"Decided action should be taken in all countries, more urgently so in those who bear a larger share of responsibility in the present process of deterioration of the global night sky," they said.
SpaceX, for example, has reportedly launched nearly 4,000 broadband-beaming birds and plans to send tens of thousands more. The authors suggested that the US Federal Communications Commission or the Federal Aviation Administration could start assessing the impact and level of glare reflected from satellite constellations, for example. Similar restrictions could be placed on other satellite vendors in the US, UK, and China too.
The paper also calls for a limit on how dark the sky should be. Aerospace companies and space agencies could adopt strategies like deorbiting old spacecraft and getting rid of space debris before new constellations are launched or developing new techniques to make their satellites reflect less light.
Meanwhile, astronomers could build software to better control instruments and turn their cameras off when satellite constellations fly by. Or they could point their instruments at patches of sky free of human artifacts.
"As it is not too late to stop this, we as scientists and first as citizens should act to stop this attack, from above with satellites and from below with [artificial light at night], on the natural night and on the intangible cultural heritage of humankind's starry skies," they concluded.

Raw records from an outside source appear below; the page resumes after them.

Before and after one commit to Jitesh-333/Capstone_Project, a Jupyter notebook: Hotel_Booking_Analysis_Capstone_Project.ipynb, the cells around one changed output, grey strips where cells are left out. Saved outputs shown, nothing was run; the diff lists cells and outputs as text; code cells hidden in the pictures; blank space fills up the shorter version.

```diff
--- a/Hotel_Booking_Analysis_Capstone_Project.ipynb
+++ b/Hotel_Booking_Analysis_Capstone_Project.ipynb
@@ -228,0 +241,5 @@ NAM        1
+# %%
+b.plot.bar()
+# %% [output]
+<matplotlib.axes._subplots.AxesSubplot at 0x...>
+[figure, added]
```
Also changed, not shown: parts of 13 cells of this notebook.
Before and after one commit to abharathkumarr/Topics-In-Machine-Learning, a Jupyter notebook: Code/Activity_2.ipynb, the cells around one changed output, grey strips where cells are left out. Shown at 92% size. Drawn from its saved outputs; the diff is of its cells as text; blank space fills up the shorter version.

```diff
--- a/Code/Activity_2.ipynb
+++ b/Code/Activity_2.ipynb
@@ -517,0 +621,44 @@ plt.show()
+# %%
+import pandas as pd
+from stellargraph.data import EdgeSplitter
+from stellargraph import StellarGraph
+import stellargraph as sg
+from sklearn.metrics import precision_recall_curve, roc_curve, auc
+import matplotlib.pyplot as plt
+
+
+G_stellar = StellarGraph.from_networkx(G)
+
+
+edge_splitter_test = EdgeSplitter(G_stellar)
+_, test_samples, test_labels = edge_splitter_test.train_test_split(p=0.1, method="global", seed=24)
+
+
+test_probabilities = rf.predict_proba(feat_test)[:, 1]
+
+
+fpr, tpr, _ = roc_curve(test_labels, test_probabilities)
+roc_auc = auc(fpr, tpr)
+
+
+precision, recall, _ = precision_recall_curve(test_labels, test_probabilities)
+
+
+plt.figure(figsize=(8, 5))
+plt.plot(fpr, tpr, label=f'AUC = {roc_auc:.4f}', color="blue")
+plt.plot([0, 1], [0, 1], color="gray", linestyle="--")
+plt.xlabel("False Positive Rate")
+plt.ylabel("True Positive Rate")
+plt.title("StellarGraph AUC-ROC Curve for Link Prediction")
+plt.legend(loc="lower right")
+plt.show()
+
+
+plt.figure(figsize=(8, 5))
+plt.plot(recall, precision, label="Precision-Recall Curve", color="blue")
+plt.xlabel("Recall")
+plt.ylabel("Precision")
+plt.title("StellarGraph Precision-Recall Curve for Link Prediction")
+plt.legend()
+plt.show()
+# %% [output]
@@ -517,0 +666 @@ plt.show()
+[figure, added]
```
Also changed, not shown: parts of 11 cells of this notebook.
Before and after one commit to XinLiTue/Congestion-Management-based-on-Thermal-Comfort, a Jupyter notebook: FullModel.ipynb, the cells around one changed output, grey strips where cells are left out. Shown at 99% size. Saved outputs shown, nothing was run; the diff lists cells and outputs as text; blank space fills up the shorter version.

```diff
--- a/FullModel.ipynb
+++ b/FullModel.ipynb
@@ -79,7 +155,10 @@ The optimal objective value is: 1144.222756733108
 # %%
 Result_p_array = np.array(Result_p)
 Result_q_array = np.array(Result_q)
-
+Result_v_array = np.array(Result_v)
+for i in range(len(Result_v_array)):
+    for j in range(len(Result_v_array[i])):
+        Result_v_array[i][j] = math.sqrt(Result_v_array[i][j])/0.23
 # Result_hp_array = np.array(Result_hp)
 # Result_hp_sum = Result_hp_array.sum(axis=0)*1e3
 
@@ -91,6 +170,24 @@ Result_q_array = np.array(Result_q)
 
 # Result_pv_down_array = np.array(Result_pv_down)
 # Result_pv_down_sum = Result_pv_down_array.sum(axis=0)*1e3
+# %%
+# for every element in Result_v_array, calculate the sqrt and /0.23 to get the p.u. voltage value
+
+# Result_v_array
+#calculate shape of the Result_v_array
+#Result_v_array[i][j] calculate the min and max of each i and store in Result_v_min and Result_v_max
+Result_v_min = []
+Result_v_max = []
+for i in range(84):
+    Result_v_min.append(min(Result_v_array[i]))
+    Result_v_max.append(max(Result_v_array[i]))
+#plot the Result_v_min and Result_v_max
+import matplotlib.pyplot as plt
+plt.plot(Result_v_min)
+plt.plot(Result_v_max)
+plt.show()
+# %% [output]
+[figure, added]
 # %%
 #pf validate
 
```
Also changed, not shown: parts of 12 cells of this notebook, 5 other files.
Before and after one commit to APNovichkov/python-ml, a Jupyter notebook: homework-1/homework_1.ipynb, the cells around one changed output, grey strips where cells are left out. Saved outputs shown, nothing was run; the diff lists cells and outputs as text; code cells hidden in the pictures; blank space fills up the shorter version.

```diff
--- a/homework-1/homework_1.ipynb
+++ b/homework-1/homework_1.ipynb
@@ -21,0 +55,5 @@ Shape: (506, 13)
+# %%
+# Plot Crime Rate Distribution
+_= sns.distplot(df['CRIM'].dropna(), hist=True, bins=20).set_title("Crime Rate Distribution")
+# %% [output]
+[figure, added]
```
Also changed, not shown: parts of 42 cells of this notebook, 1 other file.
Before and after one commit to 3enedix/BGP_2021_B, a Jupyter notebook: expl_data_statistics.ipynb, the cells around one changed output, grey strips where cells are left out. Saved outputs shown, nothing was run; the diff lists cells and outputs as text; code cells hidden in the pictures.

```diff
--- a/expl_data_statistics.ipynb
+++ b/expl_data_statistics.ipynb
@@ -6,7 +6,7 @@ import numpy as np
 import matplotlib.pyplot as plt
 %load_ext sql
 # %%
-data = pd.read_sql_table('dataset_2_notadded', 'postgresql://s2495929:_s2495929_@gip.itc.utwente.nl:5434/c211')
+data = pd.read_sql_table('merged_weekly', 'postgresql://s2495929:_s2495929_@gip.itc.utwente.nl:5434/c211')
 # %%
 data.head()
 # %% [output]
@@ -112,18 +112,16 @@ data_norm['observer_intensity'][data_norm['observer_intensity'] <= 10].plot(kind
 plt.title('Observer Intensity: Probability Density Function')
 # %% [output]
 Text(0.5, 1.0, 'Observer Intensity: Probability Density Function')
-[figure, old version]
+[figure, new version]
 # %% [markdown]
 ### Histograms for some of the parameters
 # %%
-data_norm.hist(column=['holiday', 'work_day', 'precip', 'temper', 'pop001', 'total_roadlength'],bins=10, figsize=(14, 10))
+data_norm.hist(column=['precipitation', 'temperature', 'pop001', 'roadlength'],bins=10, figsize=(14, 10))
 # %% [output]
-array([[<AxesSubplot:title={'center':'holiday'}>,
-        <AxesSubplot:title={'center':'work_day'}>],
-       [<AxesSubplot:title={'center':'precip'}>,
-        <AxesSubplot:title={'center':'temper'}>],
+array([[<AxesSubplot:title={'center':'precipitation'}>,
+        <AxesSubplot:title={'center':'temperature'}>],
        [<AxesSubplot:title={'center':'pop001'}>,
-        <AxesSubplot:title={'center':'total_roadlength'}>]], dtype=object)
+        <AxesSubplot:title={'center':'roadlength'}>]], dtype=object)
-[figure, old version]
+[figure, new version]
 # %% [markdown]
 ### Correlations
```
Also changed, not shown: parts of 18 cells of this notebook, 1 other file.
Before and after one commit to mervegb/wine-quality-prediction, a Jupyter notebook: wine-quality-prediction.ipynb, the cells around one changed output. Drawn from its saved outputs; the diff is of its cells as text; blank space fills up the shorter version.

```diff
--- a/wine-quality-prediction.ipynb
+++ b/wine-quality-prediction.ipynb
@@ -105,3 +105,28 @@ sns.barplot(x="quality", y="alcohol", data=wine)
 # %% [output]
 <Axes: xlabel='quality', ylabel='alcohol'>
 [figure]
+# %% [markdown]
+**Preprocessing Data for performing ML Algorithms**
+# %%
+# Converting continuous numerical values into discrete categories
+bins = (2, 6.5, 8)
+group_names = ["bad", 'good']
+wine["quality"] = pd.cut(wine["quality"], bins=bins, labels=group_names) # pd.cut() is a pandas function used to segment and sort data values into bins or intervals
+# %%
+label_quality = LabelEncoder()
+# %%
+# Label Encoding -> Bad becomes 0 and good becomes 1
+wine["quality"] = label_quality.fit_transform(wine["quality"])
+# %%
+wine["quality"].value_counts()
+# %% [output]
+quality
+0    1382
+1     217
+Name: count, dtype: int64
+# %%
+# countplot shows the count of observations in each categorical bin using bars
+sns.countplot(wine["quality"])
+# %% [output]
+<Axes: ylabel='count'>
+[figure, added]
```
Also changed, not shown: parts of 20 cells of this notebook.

"Now is the time to consider the prohibition of mega-constellations and to promote a significant reduction in [artificial light at night] and the consequent light pollution. Our world definitely needs a 'new deal' for the night." ®